ABOUT THIS TASK:
Say nothing but the number of lines below in which the string "demo" appears.
---
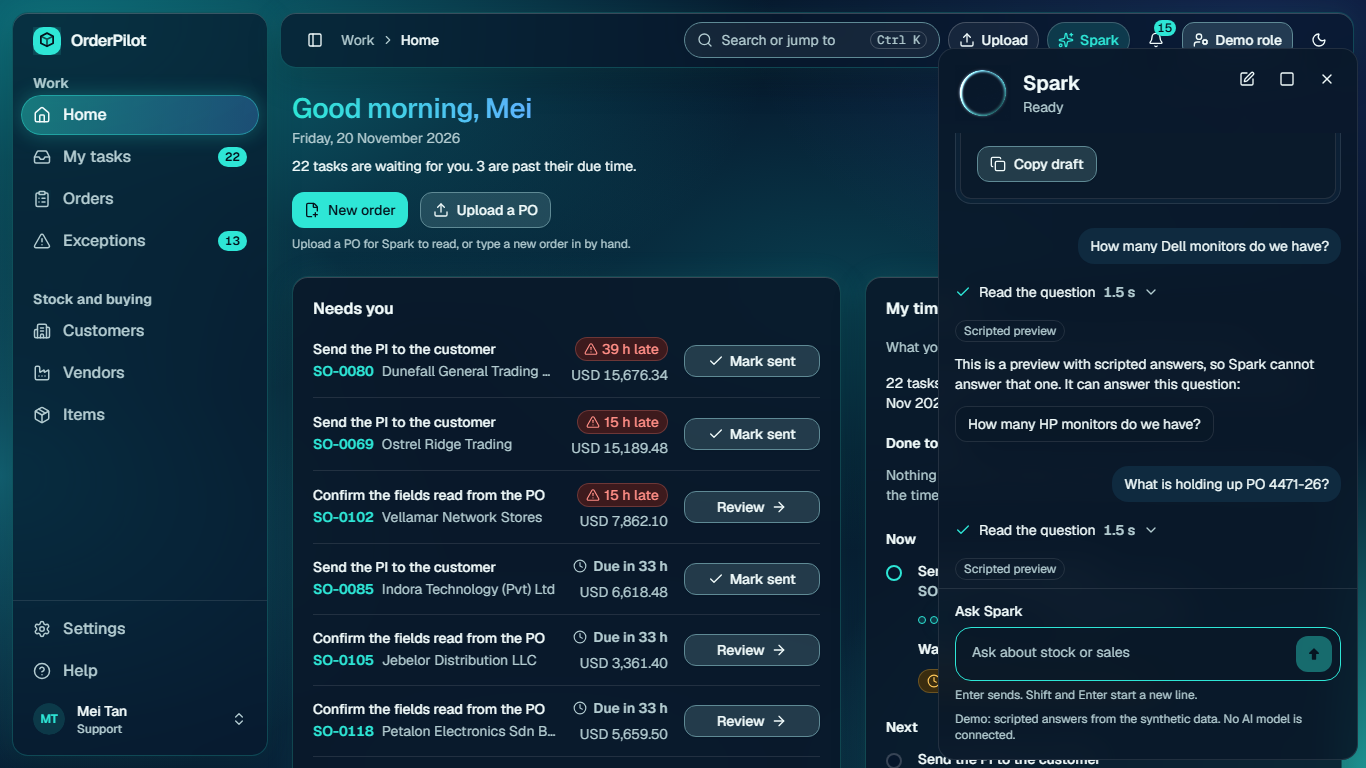
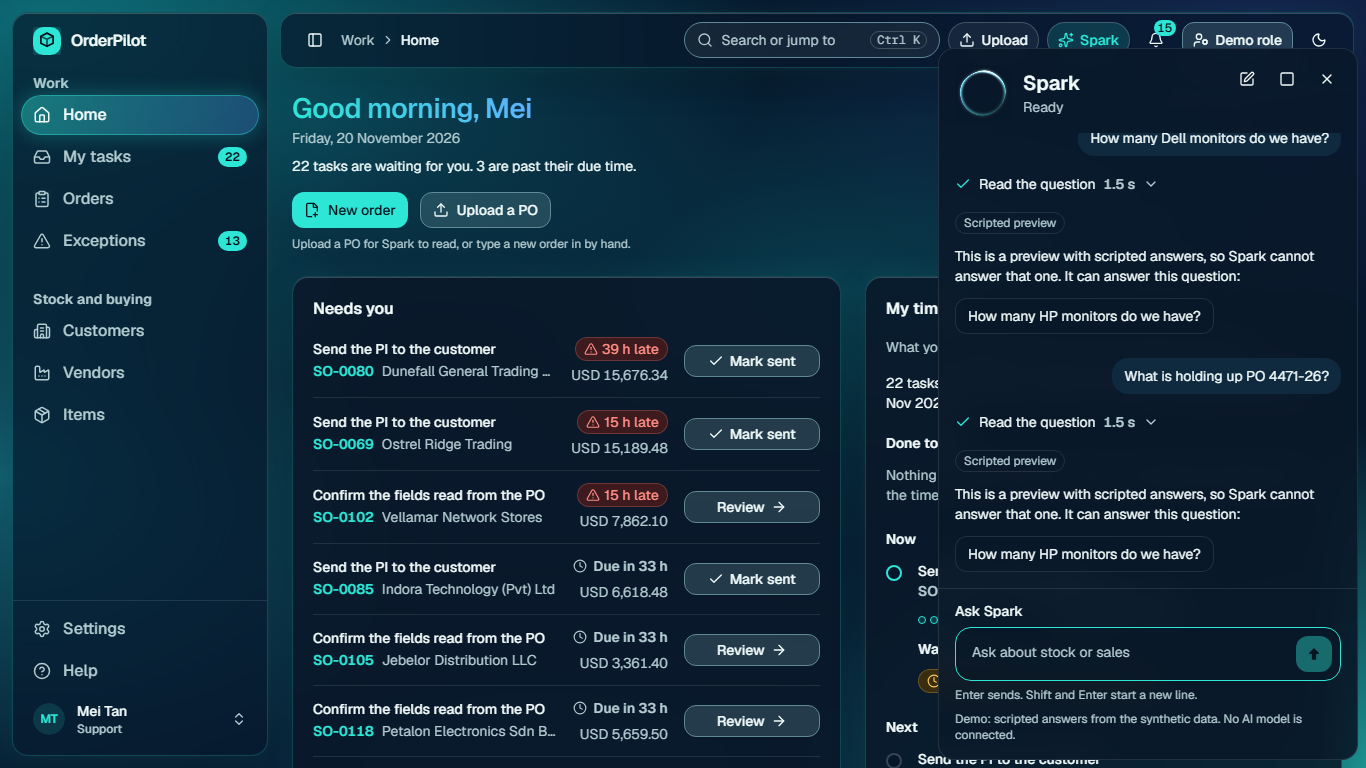
docs: retake the Spark panel pictures with the newest answer in view

diff --git a/docs/design/screenshots/platform/spark-panel/README.md b/docs/design/screenshots/platform/spark-panel/README.md
@@ -1,11 +1,13 @@
 # Spark panel screenshots
 
-Taken on 20 Nov 2026 at 1366 x 768 from a Docker build of this branch at commit 0d3a1085, on the synthetic demo data.
+Taken on 20 Nov 2026 at 1366 x 768 from a Docker build of this branch at commit a465d5e4, on the synthetic demo data.
 
-| File                            | Role and page                    | What it shows                                                                                                                                                                                                                                                                                                                             |
-| ------------------------------- | -------------------------------- | ----------------------------------------------------------------------------------------------------------------------------------------------------------------------------------------------------------------------------------------------------------------------------------------------------------------------------------------- |
-| `spark-three-answers-light.png` | Support, Home, Spark open, light | After three questions (HP monitors, Dell monitors, PO 4471-26): the input "Ask Spark" at the foot of the panel, each reply marked "Scripted preview", and the plain reply to the Dell question with one suggestion. The newest reply's sentence is just below the visible edge of the thread (about 108 px) until the thread is scrolled. |
-| `spark-three-answers-dark.png`  | Support, Home, Spark open, dark  | The same three questions in dark.                                                                                                                                                                                                                                                                                                         |
-| `spark-draft-reply-light.png`   | Support, Home, Spark open, light | The drafted reply to the customer for the HP monitor: "We have 874 available now. A further 146 are due on purchase orders."                                                                                                                                                                                                              |
+| File                            | Role and page                    | What it shows                                                                                                                                                                                                                                                                                                                  |
+| ------------------------------- | -------------------------------- | ------------------------------------------------------------------------------------------------------------------------------------------------------------------------------------------------------------------------------------------------------------------------------------------------------------------------------ |
+| `spark-three-answers-light.png` | Support, Home, Spark open, light | After three questions (HP monitors, Dell monitors, PO 4471-26): the input "Ask Spark" at the foot of the panel, each reply marked "Scripted preview", and the plain reply to the Dell question with one suggestion. The thread is at its end, so the newest reply, with its suggestion, is fully in view just above the input. |
+| `spark-three-answers-dark.png`  | Support, Home, Spark open, dark  | The same three questions in dark, with the newest reply fully in view.                                                                                                                                                                                                                                                         |
+| `spark-draft-reply-light.png`   | Support, Home, Spark open, light | The drafted reply to the customer for the HP monitor: "We have 874 available now. A further 146 are due on purchase orders."                                                                                                                                                                                                   |
 
 The input's box after the empty panel and after each of the three answers was y 636 to 672 every time, and the panel's box was y 48 to 760 and x 938 to 1358 every time, in light and in dark.
+
+The thread's scroll position equalled its maximum (482 of 482, 720 of 720, 958 of 958) after each of the three answers had finished, in light and in dark, with motion and with reduced motion. Scrolling up while an answer was being written was not undone, and the next question took the thread back to its end.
---
OUTPUT OF THE TASK:
2